#### REQUIREMENT
In the data below, one line contains "flowchart TD" and a later one contains "AuthGuard (Verify JWT". Print both, with every line between them, exactly and alone.

<<<<

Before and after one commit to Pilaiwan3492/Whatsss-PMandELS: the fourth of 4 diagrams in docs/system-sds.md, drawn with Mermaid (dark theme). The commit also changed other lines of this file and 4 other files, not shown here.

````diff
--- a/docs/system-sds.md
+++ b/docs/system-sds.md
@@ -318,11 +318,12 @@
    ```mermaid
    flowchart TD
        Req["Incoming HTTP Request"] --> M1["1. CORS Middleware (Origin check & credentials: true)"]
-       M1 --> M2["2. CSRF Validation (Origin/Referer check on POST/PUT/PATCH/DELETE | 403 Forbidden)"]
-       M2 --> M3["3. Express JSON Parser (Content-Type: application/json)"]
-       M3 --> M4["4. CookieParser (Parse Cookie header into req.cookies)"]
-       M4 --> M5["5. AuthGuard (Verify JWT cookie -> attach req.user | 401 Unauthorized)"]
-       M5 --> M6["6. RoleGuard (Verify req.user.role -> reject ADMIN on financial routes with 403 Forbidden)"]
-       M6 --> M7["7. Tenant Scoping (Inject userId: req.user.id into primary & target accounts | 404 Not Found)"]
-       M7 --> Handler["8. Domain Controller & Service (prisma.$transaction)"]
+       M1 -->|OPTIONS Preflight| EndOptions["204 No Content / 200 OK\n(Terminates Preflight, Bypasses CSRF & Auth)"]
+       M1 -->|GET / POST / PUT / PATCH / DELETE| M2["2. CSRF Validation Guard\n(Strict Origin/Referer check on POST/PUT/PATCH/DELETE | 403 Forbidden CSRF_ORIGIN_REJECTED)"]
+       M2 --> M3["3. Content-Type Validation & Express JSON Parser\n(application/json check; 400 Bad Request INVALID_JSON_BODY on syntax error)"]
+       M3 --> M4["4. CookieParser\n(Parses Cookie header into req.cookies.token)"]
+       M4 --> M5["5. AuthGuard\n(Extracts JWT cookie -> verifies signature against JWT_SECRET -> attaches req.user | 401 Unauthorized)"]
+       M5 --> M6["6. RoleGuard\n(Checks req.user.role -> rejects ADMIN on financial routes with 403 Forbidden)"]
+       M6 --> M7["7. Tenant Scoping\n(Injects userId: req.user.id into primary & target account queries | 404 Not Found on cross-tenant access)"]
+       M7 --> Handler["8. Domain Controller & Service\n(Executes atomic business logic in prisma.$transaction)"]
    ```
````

>>>>

#### SOLUTION FOR THIS EXERCISE
    flowchart TD
        Req["Incoming HTTP Request"] --> M1["1. CORS Middleware (Origin check & credentials: true)"]
-       M1 --> M2["2. CSRF Validation (Origin/Referer check on POST/PUT/PATCH/DELETE | 403 Forbidden)"]
-       M2 --> M3["3. Express JSON Parser (Content-Type: application/json)"]
-       M3 --> M4["4. CookieParser (Parse Cookie header into req.cookies)"]
-       M4 --> M5["5. AuthGuard (Verify JWT cookie -> attach req.user | 401 Unauthorized)"]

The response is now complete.